In an age when the lives of artists were full of adventure, his life is almost colourless. Criticism indeed has cleared away much of the gossip which Vasari accumulated, has touched the legend of Lippo and Lucrezia, and rehabilitated the character of Andrea del Castagno; but in Botticelli's case there is no legend to dissipate. He did not even go by his true name: Sandro is a nickname, and his true name is Filipepi, Botticelli being only the name of the goldsmith who first taught him art. Only two things happened to him, two things which he shared with other artists—he was invited to Rome to paint in the Sistine Chapel, and he fell in later life under the influence of Savonarola, passing apparently almost out of men's sight in a sort of religious melancholy which lasted till his death in 1515, according to the received date. Vasari says that he plunged into the study of Dante, and even wrote a comment on the Divine Comedy. But it seems strange that he should have lived on inactive so long; and one almost wishes that some document might come to light which, fixing the date of his death earlier, might relieve one, in thinking of him, of his dejected old age.

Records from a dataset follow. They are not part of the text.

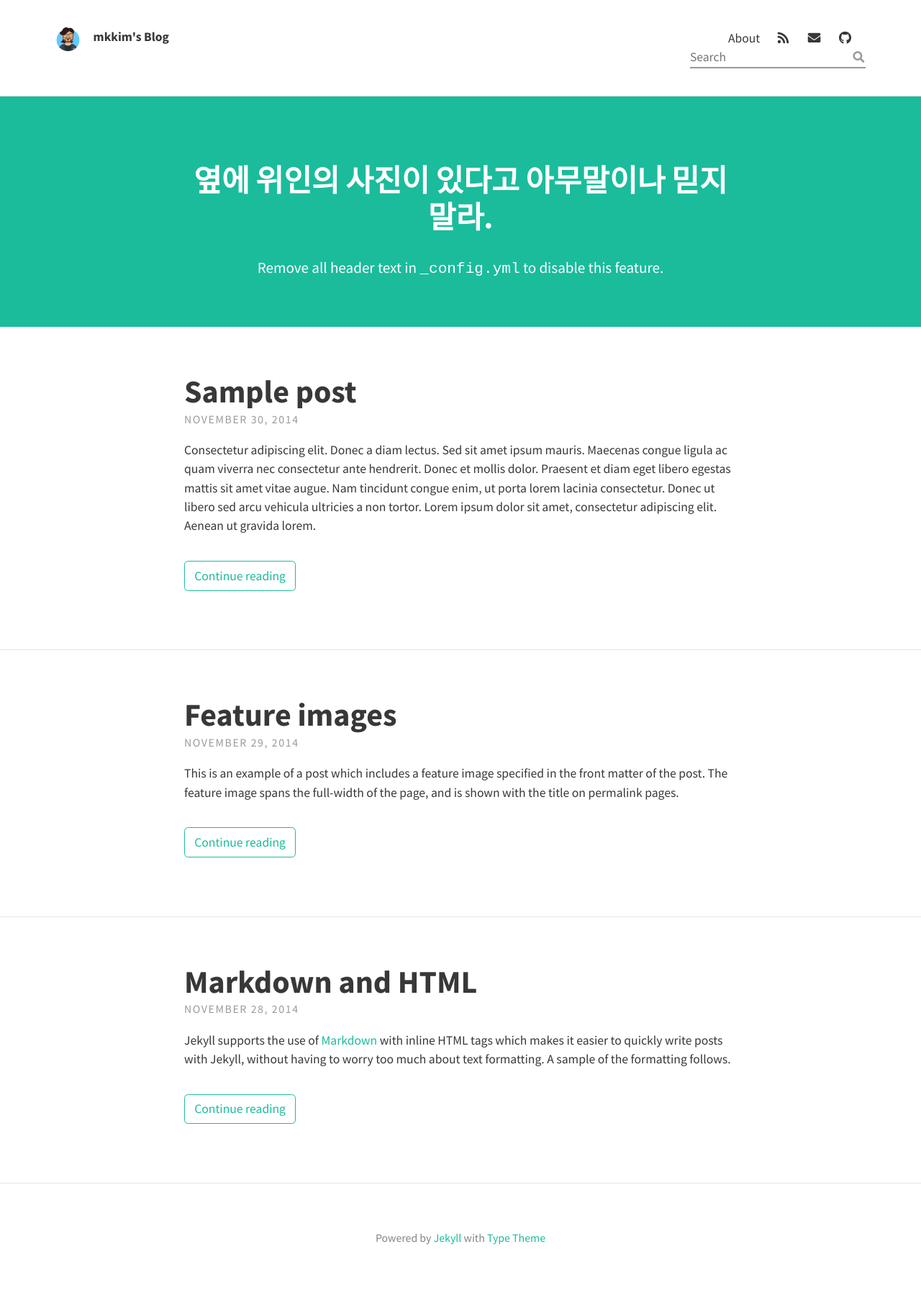
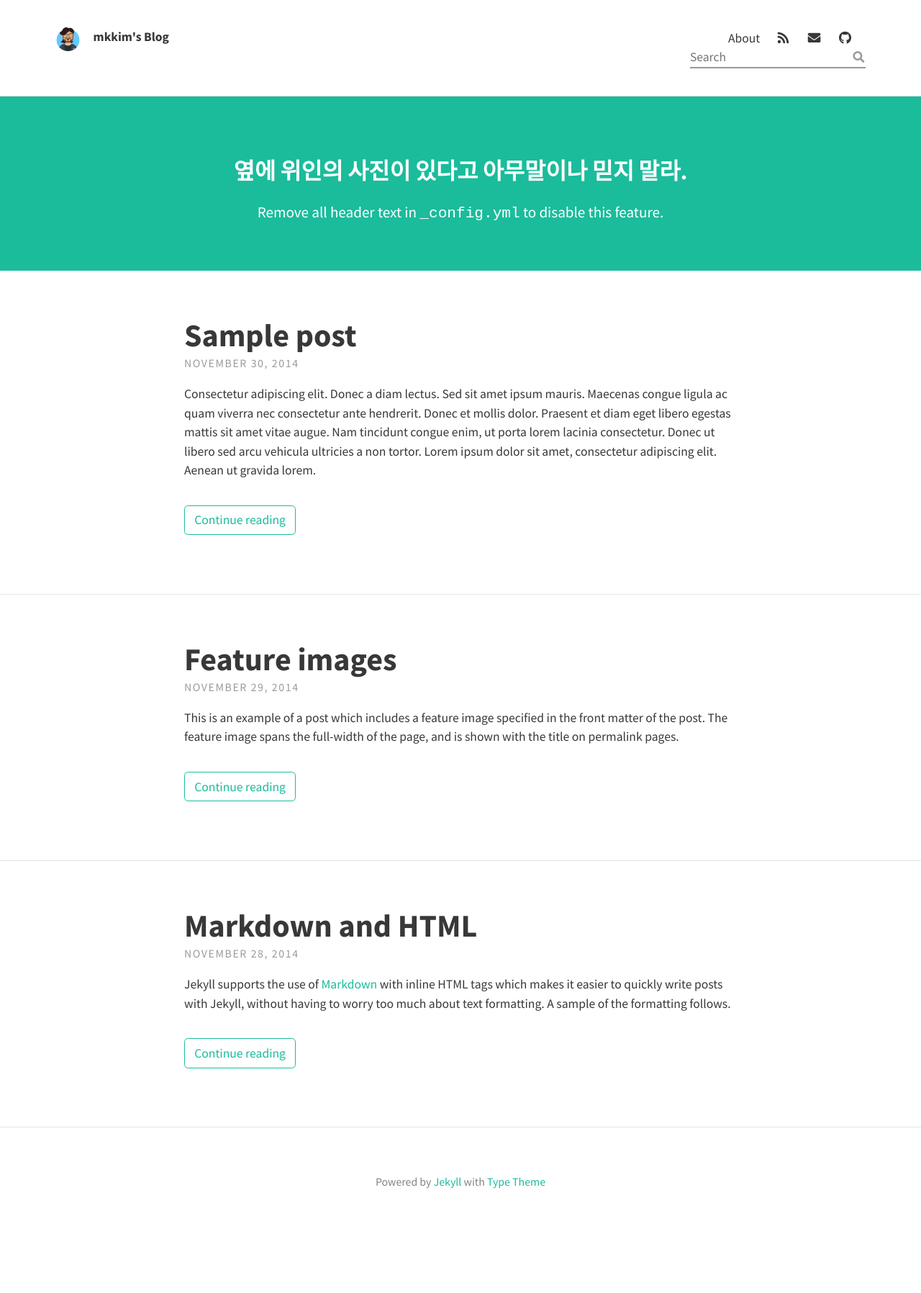
Before and after one commit to ilbaleto/blog, a Jekyll site: the page built from index.html, in a window 1280 px wide. Shown: the whole page at 72% size. Built offline with Jekyll 4.4.1, drawn with Linux system fonts in a browser that asks for light colours; nearby versions of some CDN libraries; the list of posts is cut into pages by our own code; after the commit the page ends 1718 px from its top, so only the background shows below that.

Commit message:
refix h3

```diff
--- a/_config.yml
+++ b/_config.yml
@@ -13,7 +13,7 @@ theme_settings:
 
   # Header and footer text
   header_text: >
-     <h2>옆에 위인의 사진이 있다고 아무말이나 믿지 말라.</h2>
+     <h3>옆에 위인의 사진이 있다고 아무말이나 믿지 말라.</h3>
 
      <p>Remove all header text in <code>_config.yml</code> to disable this feature.</p>
   header_text_feature_image:
```
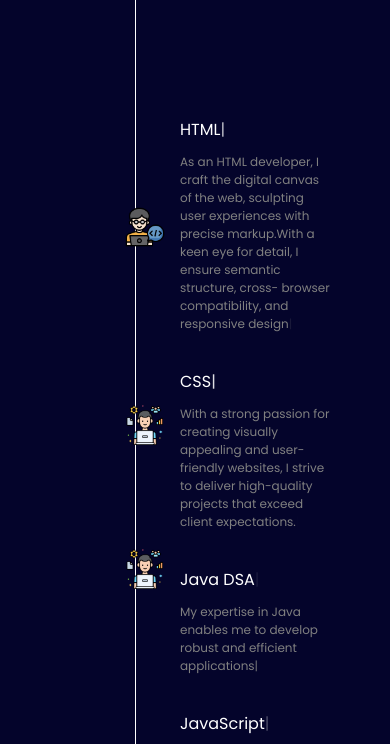
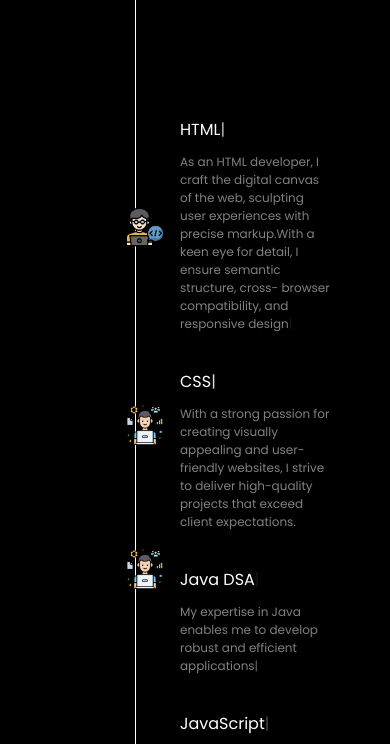
Before and after one commit to codes4vinay/port, a plain HTML site: page index.html in a window 390 px wide. Shown: the part 954-1698 px from the top of the page. Drawn offline with nearby package versions, Linux system fonts and the light colour scheme.

Commit message:
Update index.html

```diff
--- a/index.html
+++ b/index.html
@@ -208,7 +208,7 @@
                 align-items: center;
             }
              body {
-            background-color: rgb(4, 4, 43);
+            background-color:black;
             color: white;
             font-family: 'Poppins', sans-serif;
         }
```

The Birth of Venus. Botticelli.

The Birth of Venus.

He is before all things a poetical painter, blending the charm of story and sentiment, the medium of the art of poetry, with the charm of line and colour, the medium of abstract painting. So he becomes the illustrator of Dante. In a few rare examples of the edition of 1481, the blank spaces left at the beginning of every canto for the hand of the illuminator have been filled as far as the nineteenth canto of theInferno, with impressions of engraved plates, seemingly by way of experiment, for in the copy in the Bodleian Library, one of the three impressions it contains has been printed upside down and much awry in the midst of the luxurious printed page. Giotto, and the followers of Giotto, with their almost childish religious aim, had not learned to put that weight of meaning into outward things, light, colour, every-day gesture, which the poetry of the Divine Comedy involves, and before the Fifteenth Century Dante could hardly have found an illustrator. Botticelli's illustrations are crowded with incident, blending with a naïve carelessness of pictorial propriety three phases of the same scene into one plate. The grotesques, so often a stumbling-block to painters who forget that the words of a poet, which only feebly present an image to the mind, must be lowered in key when translated into form, make one regret that he has not rather chosen for illustration the more subdued imagery of the Purgatorio. Yet in the scene of those who go down quick into hell there is an invention about the fire taking hold on the up-turned soles of the feet, which proves that the design is no mere translation of Dante's words, but a true painter's vision; while the scene of the Centaurs wins one at once, for, forgetful of the actual circumstances of their appearance, Botticelli has gone off with delight on the thought of the Centaurs themselves, bright small creatures of the woodland, with arch baby faces and mignon forms, drawing tiny bows.